- What is the significance of Mantel’s “occult” history of Britain? How might these legendary traditions have influenced Henry in choosing to marry Anne Boleyn? What role does legend play in the perpetuation of a monarchy?
- Why was Cromwell so attached to Cardinal Wolsey? Was Wolsey more of a mentor or a father-figure for Cromwell? What do love and loyalty mean for Cromwell?
- Why is it meant as an insult when Norfolk calls Cromwell a “person?” What is it about Cromwell that frustrates members of the nobility so much? Why were Wolsey and Henry able to appreciate Cromwell’s talents when everyone else merely saw him as an impudent schemer?
- What is it that makes Cromwell resolve to be gentle and mild with his children? What gave him the will and the confidence to become a different man than his father?
- What kind of a character is Thomas More in this novel? Does he come off as sympathetic in any way? Why does More choose to die rather than accept breaking away from the Catholic Church? Would Cromwell be willing to die for his beliefs?
- What is the significance to Cromwell of seeing the woman burned at the stake as a child? How could an event such as this have influenced Cromwell in his later attitudes towards Reformation? Does Cromwell have any specific religious convictions? Or is he more driven by convictions of common decency and personal loyalty?
- What kind of a king is Henry VIII in this novel? What motivates him? Are his preoccupations solely self-interested, or does he have the good of the country in mind as well? What is it that makes him so susceptible to Anne Boleyn’s seductions?
- In conjuring Cromwell on the page, what does Mantel create, and what does she re-create from this historical record? Along those lines, how does historical fiction influence the way we look at history?
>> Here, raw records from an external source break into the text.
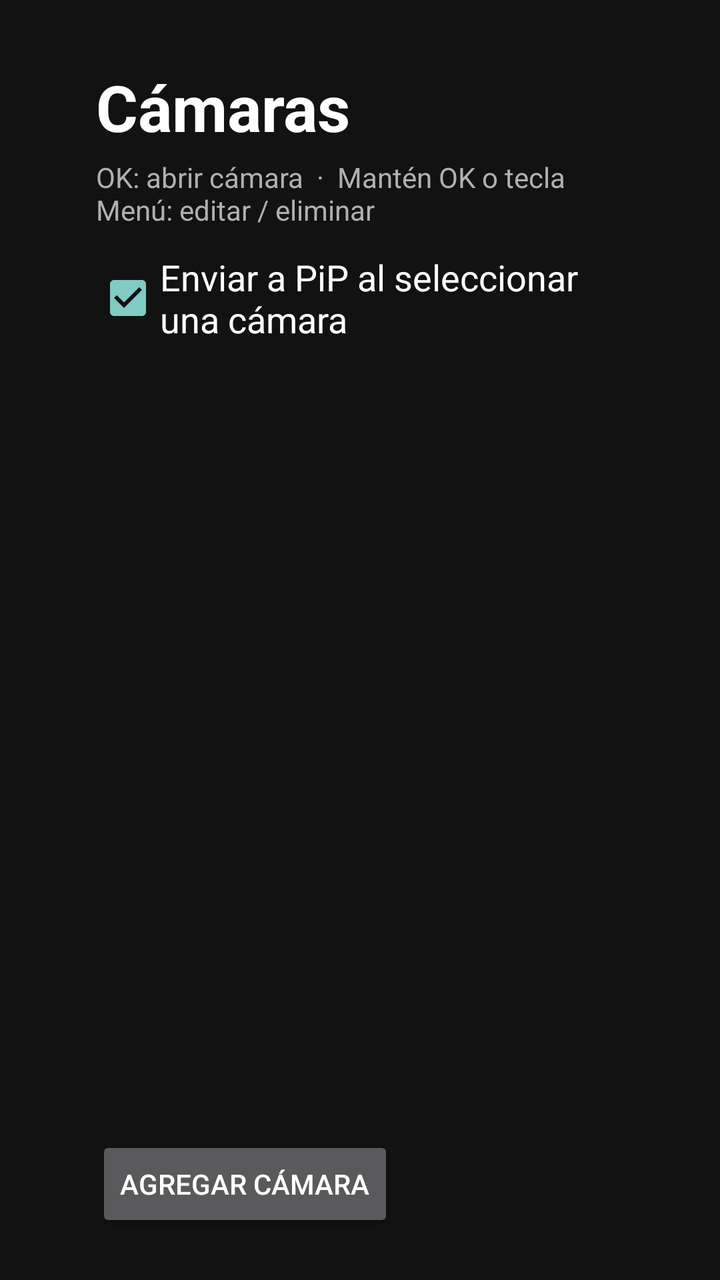
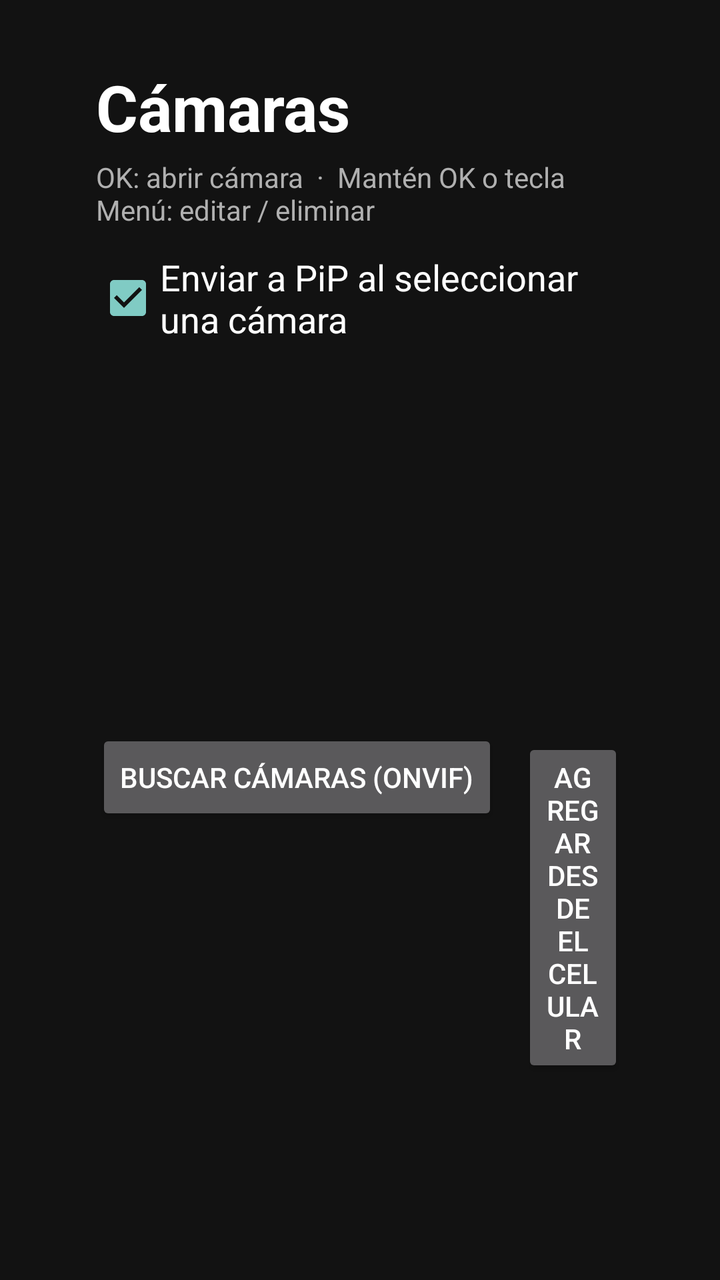

Screens rendered from an Android XML layout before and after an edit, with the pre-edit source and the edit as a unified diff.
<!-- AndroidManifest.xml: application theme Theme.TvCamPip -->
<!-- res/layout/activity_main.xml -->
<?xml version="1.0" encoding="utf-8"?>
<LinearLayout xmlns:android="http://schemas.android.com/apk/res/android"
    android:layout_width="match_parent"
    android:layout_height="match_parent"
    android:background="@color/bg"
    android:orientation="vertical"
    android:paddingStart="48dp"
    android:paddingTop="32dp"
    android:paddingEnd="48dp"
    android:paddingBottom="24dp">

    <TextView
        android:layout_width="wrap_content"
        android:layout_height="wrap_content"
        android:text="Cámaras"
        android:textColor="@color/text_primary"
        android:textSize="32sp"
        android:textStyle="bold" />

    <TextView
        android:layout_width="wrap_content"
        android:layout_height="wrap_content"
        android:layout_marginTop="4dp"
        android:text="OK: abrir cámara  ·  Mantén OK o tecla Menú: editar / eliminar"
        android:textColor="@color/text_secondary"
        android:textSize="14sp" />

    <CheckBox
        android:id="@+id/autoPip"
        android:layout_width="wrap_content"
        android:layout_height="wrap_content"
        android:layout_marginTop="12dp"
        android:checked="true"
        android:text="Enviar a PiP al seleccionar una cámara"
        android:textColor="@color/text_primary"
        android:textSize="18sp" />

    <ListView
        android:id="@+id/list"
        android:layout_width="match_parent"
        android:layout_height="0dp"
        android:layout_marginTop="8dp"
        android:layout_weight="1"
        android:divider="@android:color/transparent"
        android:dividerHeight="4dp"
        android:listSelector="@color/focus" />

    <TextView
        android:id="@+id/empty"
        android:layout_width="match_parent"
        android:layout_height="0dp"
        android:layout_weight="1"
        android:gravity="center"
        android:text="Aún no hay cámaras.\nUsa «Agregar cámara» e ingresa la URL RTSP."
        android:textColor="@color/text_secondary"
        android:textSize="18sp"
        android:visibility="gone" />

    <Button
        android:id="@+id/btnAdd"
        android:layout_width="wrap_content"
        android:layout_height="wrap_content"
        android:layout_marginTop="8dp"
        android:text="Agregar cámara" />
</LinearLayout>
<!-- resources referenced by this layout -->
<resources>
  <color name="bg">#121212</color>
  <color name="focus">#443F8CFF</color>
  <color name="text_primary">#FFFFFF</color>
  <color name="text_secondary">#B0B0B0</color>
  <style name="Theme.TvCamPip" parent="Theme.AppCompat.NoActionBar">
          <item name="android:windowBackground">@color/bg</item>
          <item name="android:textColorPrimary">@color/text_primary</item>
          <item name="android:textColorSecondary">@color/text_secondary</item>
      </style>
</resources>

<!-- the commit's change to res/layout/activity_main.xml (unified diff, before → after) -->
@@ -56,10 +56,30 @@
         android:textSize="18sp"
         android:visibility="gone" />
 
-    <Button
-        android:id="@+id/btnAdd"
-        android:layout_width="wrap_content"
+    <LinearLayout
+        android:layout_width="match_parent"
         android:layout_height="wrap_content"
         android:layout_marginTop="8dp"
-        android:text="Agregar cámara" />
+        android:orientation="horizontal">
+
+        <Button
+            android:id="@+id/btnDiscover"
+            android:layout_width="wrap_content"
+            android:layout_height="wrap_content"
+            android:text="Buscar cámaras (ONVIF)" />
+
+        <Button
+            android:id="@+id/btnPhone"
+            android:layout_width="wrap_content"
+            android:layout_height="wrap_content"
+            android:layout_marginStart="12dp"
+            android:text="Agregar desde el celular" />
+
+        <Button
+            android:id="@+id/btnAdd"
+            android:layout_width="wrap_content"
+            android:layout_height="wrap_content"
+            android:layout_marginStart="12dp"
+            android:text="Agregar manual" />
+    </LinearLayout>
 </LinearLayout>
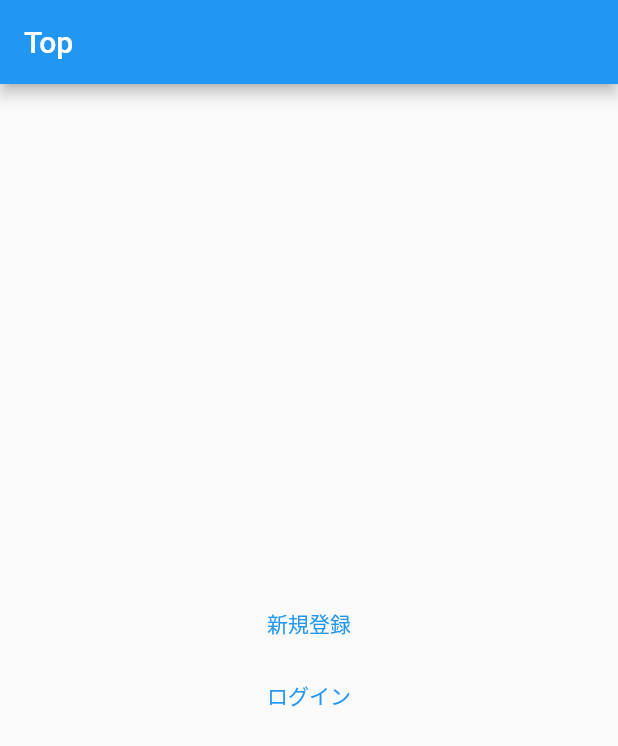
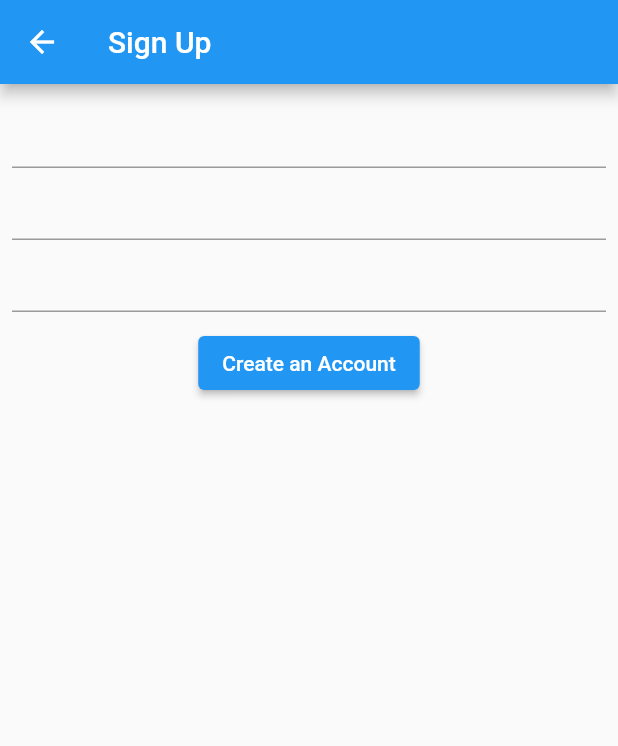
Before and after one commit to tttuuu1234/flutter_message_sample_app, a Flutter app: the screen it shows after launch, after a tap on "新規登録", on a phone screen of 412 x 824 dp. Shown: the top 746 px of the screen. Run offline on Flutter 3.47's test engine with Material 2 defaults, Android fonts, the phone set to English and light mode, and no system bars; our stand-ins replace firebase_core, gap; accounts and stored records are empty.

Commit message:
:sparkles: signup画面の雛形作成

```diff
--- /dev/null
+++ b/lib/pages/sign_up_page.dart
@@ -0,0 +1,30 @@
+import 'package:flutter/material.dart';
+import 'package:gap/gap.dart';
+
+class SignUpPage extends StatelessWidget {
+  const SignUpPage({super.key});
+
+  @override
+  Widget build(BuildContext context) {
+    return Scaffold(
+      appBar: AppBar(
+        title: const Text('Sign Up'),
+      ),
+      body: Padding(
+        padding: const EdgeInsets.all(8.0),
+        child: Column(
+          children: [
+            TextFormField(),
+            TextFormField(),
+            TextFormField(),
+            const Gap(10),
+            ElevatedButton(
+              onPressed: () {},
+              child: const Text('Create an Account'),
+            )
+          ],
+        ),
+      ),
+    );
+  }
+}
--- a/lib/pages/top_page.dart
+++ b/lib/pages/top_page.dart
@@ -1,4 +1,5 @@
 import 'package:flutter/material.dart';
+import 'package:flutter_message_sample_app/pages/sign_up_page.dart';
 
 class TopPage extends StatelessWidget {
   const TopPage({super.key});
@@ -14,7 +15,13 @@ class TopPage extends StatelessWidget {
           mainAxisAlignment: MainAxisAlignment.center,
           children: [
             TextButton(
-              onPressed: () {},
+              onPressed: () {
+                Navigator.of(context).push(
+                  MaterialPageRoute(
+                    builder: (_) => const SignUpPage(),
+                  ),
+                );
+              },
               child: const Text('新規登録'),
             ),
             TextButton(
--- a/pubspec.yaml
+++ b/pubspec.yaml
@@ -36,6 +36,7 @@ dependencies:
   cupertino_icons: ^1.0.2
   cloud_firestore: ^3.1.18
   firebase_auth: ^3.4.1
+  gap: ^2.0.0
 
 dev_dependencies:
   flutter_test:
```
Also changed, not shown: pubspec.lock.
- What is it that makes Cromwell so driven? Does his ambition stem from a desire to do good, or is it just a survival instinct based on his past? How is Cromwell both personally ambitious and yet generous and unselfish?
- Is Cromwell attempting to realize any particular political vision for the country, or is he just reacting to the situation at hand? Does he strive to bring about a more egalitarian society, or is it more a matter of being unconsciously influenced by his experiences as a commoner?
- What is the significance of Guido Camillo’s “memory machine?” Why is Cromwell interested in it? Does he see it as some sort of potential weapon, or is he driven by a desire for knowledge?
- Is there something tragic about the fate of Elizabeth Barton the prophetess? Was she merely deceived by the monks, or was there something cynical about her? Did it seem that she ever believed in her visions? If she had not been exploited for political gain, might she have made a genuine contribution to spiritual life at the time? Or was she simply a fraud?
- What is the source of Cromwell’s antipathy for More? What is it about More that outrages him? Is there something personal in it for Cromwell, or does More simply represent a particular type of villainy to him?
- Later in the novel we see Cromwell come to the realization that his home now is either where there’s business to be done, or with the king. How is this a personal transformation for him, considering what life was like when his wife and daughters were alive? In the lively Austin Friars, full of extended family and wards and guests, Cromwell seemed the consummate family man. Why did he change? Is there something sad about this change in him?
- Did Cromwell truly want to spare More from being executed? Did he do everything he could to save him? What made More so inflexible? Was it related to his desire to always live life in the public eye?
- As the novel ends and Cromwell is at the height of his power, is there anything in his actions that foreshadow his later downfall? Has he become too much like Wolsey? Would the mercurial Henry VIII have been likely sooner or later to turn on Cromwell anyway?
- Is there any indication in the portrayal of Jane Seymour in Wolf Hall of the role she would later play? What might motivate Seymour to foster high ambitions? How might Seymour be similar to Cromwell?